It’s the time of year when many of us make New Year’s resolutions. I don’t usually make formal resolutions, but there are parts of my personality that I’m working on improving. At the Alanon meeting I attend we say the 12 Steps together each time we meet. Step 4 is, “Made a searching and fearless moral inventory of ourselves.” One of the things I’ve had to work on the hardest in my own recovery as POA is my tendency to worry. I don’t know if it comes from being raised as the child of an alcoholic or not, but as far back as I can remember I’ve had a hard time enjoying the present because I’ve been so busy worrying about the future. I assigned myself the role of “fixer” in my family of origin, little knowing that it was a problem that was beyond my control to fix. I tend to think about the worst-case scenario and then worry that it will happen. I read somewhere that when we imagine bad things happening, our mind doesn’t know that it’s fiction and reacts as if it were really happening. My poor mind, I've put it through a lot. Here is the definition of worry according to Dictionary.com: “to torment oneself or suffer from disturbing thoughts.” The phrase that got me was “torment oneself.” That pretty much says it all. At first I was appalled to learn that I was the one responsible for my anxiety, not the circumstances of my, or anybody else’s life. Nobody is causing my suffering; I’m doing a fine job of that myself. The good news in that is, that if I’m the one causing it, surely I can work on controlling it.

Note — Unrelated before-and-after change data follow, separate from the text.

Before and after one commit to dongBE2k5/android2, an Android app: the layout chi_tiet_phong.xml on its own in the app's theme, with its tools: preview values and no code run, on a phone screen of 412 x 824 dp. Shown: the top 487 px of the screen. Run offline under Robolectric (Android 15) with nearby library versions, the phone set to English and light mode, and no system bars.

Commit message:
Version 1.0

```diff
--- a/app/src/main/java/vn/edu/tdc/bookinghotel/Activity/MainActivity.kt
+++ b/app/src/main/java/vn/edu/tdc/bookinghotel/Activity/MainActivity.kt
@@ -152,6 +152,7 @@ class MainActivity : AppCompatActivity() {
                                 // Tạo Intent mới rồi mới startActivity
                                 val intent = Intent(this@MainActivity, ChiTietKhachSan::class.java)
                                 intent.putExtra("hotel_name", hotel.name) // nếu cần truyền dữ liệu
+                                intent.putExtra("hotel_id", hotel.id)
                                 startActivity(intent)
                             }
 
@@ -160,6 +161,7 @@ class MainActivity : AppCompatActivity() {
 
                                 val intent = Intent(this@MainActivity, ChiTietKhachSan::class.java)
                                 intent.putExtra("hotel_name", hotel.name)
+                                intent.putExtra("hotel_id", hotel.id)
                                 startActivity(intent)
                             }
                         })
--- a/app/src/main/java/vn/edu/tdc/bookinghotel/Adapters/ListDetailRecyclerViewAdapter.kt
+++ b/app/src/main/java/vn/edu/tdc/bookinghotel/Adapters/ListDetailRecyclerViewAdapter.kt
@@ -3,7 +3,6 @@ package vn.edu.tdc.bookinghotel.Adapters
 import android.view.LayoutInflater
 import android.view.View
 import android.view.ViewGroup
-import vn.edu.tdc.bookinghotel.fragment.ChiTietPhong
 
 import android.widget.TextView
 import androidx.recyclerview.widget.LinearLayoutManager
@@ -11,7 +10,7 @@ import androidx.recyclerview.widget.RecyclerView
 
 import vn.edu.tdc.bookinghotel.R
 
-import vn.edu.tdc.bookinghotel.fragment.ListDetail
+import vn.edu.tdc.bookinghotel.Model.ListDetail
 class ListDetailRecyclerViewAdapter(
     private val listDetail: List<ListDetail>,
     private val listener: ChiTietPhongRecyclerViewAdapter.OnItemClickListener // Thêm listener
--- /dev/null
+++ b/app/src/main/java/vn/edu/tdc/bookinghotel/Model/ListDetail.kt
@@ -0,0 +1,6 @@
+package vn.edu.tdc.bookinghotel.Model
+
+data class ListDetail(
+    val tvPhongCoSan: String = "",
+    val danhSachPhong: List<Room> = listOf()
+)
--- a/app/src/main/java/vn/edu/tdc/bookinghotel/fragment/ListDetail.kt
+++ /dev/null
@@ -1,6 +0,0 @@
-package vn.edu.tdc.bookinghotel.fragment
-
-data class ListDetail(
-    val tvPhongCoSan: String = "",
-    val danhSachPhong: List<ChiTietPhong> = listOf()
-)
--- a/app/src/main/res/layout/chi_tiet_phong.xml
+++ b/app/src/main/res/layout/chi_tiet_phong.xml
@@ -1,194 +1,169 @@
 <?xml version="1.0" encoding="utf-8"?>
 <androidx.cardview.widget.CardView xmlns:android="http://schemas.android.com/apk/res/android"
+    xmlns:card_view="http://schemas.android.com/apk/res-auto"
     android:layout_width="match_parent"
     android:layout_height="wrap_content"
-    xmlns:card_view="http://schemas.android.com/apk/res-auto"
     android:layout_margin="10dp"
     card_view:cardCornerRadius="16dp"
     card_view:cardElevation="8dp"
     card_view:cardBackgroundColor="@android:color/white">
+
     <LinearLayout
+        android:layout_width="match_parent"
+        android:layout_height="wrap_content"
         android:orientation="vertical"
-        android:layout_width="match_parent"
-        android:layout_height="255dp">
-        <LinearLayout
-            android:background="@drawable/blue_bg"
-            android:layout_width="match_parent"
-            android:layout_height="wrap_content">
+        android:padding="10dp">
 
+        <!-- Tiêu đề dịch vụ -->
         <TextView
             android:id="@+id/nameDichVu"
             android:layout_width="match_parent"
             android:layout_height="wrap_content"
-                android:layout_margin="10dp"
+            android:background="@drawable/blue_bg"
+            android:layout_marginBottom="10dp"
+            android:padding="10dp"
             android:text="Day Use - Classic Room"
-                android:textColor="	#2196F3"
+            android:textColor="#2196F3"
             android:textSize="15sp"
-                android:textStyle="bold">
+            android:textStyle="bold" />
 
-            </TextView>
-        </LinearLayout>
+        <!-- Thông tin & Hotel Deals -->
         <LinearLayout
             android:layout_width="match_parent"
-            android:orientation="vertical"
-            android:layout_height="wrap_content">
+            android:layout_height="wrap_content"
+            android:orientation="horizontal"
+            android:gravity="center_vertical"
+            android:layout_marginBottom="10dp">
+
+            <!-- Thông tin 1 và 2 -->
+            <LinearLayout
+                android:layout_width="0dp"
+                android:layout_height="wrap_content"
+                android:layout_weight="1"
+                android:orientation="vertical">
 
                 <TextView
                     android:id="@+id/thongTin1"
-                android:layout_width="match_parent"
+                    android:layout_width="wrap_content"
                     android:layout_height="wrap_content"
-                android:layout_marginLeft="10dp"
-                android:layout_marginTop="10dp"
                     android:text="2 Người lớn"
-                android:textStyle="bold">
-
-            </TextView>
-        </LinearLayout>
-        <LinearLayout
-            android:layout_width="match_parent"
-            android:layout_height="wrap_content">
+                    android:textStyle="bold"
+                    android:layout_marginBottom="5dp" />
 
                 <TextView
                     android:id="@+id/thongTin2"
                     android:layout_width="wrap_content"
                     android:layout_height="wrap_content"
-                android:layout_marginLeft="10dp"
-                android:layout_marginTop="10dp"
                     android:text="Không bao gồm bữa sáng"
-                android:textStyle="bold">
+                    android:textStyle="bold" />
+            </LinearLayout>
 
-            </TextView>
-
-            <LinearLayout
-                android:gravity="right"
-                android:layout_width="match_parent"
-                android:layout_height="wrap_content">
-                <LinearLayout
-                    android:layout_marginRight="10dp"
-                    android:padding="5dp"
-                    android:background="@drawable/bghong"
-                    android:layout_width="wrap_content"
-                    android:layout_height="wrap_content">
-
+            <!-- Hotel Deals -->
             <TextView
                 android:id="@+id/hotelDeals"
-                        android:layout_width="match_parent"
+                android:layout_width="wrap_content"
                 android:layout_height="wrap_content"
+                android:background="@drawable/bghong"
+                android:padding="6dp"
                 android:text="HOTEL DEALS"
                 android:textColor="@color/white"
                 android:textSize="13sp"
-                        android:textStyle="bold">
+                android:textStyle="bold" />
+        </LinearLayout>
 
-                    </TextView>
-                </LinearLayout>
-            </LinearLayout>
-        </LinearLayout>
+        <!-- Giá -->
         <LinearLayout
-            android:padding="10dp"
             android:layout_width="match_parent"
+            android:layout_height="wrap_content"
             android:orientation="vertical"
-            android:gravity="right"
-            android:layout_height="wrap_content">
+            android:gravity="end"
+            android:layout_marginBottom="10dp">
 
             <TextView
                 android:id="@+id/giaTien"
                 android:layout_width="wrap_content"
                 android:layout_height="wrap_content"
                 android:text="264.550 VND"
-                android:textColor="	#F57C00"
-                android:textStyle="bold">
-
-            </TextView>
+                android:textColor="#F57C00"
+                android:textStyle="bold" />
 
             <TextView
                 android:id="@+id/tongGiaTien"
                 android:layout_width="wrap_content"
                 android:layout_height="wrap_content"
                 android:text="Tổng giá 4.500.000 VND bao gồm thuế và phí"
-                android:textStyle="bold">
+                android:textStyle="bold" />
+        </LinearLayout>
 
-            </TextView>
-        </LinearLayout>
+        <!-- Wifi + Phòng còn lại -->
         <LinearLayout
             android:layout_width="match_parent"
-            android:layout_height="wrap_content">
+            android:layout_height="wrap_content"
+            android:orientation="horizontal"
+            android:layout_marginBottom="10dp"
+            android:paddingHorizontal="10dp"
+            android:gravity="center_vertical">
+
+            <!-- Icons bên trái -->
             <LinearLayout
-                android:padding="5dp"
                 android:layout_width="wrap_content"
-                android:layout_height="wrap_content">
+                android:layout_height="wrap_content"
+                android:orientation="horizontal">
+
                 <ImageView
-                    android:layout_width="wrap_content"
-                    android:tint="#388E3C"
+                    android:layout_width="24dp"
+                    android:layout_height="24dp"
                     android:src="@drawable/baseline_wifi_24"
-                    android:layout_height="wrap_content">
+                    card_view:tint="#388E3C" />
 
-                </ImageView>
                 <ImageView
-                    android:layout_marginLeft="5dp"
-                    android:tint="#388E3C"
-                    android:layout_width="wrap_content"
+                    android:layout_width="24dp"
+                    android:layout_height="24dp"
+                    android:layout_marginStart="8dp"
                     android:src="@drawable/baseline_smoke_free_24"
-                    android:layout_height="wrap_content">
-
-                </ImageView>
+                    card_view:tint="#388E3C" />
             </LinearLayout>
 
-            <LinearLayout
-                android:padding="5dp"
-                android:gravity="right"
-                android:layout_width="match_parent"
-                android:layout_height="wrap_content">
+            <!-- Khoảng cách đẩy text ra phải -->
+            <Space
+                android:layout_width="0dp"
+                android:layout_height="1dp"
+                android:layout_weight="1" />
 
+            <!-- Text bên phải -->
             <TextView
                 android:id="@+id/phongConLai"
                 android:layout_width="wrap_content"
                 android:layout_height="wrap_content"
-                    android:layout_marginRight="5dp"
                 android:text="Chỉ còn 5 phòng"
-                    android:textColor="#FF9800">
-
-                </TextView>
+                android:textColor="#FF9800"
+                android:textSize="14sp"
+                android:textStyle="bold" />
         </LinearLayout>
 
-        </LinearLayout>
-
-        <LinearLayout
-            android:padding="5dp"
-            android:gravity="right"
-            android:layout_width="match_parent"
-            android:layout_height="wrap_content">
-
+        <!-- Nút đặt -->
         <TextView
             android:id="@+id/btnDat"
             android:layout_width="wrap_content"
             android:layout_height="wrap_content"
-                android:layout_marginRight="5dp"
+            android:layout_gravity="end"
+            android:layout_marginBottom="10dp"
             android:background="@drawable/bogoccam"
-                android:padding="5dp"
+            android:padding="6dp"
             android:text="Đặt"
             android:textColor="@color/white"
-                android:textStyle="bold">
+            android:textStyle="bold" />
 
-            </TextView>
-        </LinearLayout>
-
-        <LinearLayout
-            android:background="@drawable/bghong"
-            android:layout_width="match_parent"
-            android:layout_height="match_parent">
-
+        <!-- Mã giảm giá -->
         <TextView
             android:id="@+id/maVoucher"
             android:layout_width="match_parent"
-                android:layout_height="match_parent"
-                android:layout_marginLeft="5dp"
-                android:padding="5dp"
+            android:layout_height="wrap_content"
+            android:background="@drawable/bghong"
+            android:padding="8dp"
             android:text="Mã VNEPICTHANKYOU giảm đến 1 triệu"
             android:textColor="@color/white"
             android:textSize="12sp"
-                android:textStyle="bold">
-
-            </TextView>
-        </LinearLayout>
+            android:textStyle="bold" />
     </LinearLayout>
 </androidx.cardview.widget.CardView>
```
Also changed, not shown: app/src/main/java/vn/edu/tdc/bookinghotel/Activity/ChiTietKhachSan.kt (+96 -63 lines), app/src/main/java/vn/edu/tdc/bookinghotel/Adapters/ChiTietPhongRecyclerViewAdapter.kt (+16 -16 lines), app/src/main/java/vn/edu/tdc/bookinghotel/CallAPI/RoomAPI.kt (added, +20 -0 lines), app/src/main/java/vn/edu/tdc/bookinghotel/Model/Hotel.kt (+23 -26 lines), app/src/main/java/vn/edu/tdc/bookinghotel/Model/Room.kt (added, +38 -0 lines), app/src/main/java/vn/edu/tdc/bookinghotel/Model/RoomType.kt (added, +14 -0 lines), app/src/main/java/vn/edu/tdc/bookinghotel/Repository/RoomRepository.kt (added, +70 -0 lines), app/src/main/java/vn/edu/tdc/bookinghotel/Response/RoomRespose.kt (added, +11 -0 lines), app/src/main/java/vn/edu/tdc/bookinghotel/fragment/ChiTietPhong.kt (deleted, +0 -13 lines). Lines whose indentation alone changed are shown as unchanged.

I don’t know what 2013 will bring but I’m going to do my best not to let worries about the future steal my present. I have a long way to go in controlling my worrisome thoughts, but I have to remind myself of the phrase “progress, not perfection.” It took years to build my habit of worrying, and it’s going to take awhile to conquer.
I found the following quote and thought it was appropriate as we enter a new year. I think it’s better that I don’t know what the future will hold, and it sure won’t do any good to fear what that may be.
I said to a man who stood at the gate of the year,
“Give me a light that I may tread safely into
the unknown.” And he replied, “Go out into the darkness and put your hand in the hand of God.
That shall be to you better than a light
and safer than a known way.”
M. Louise Haskins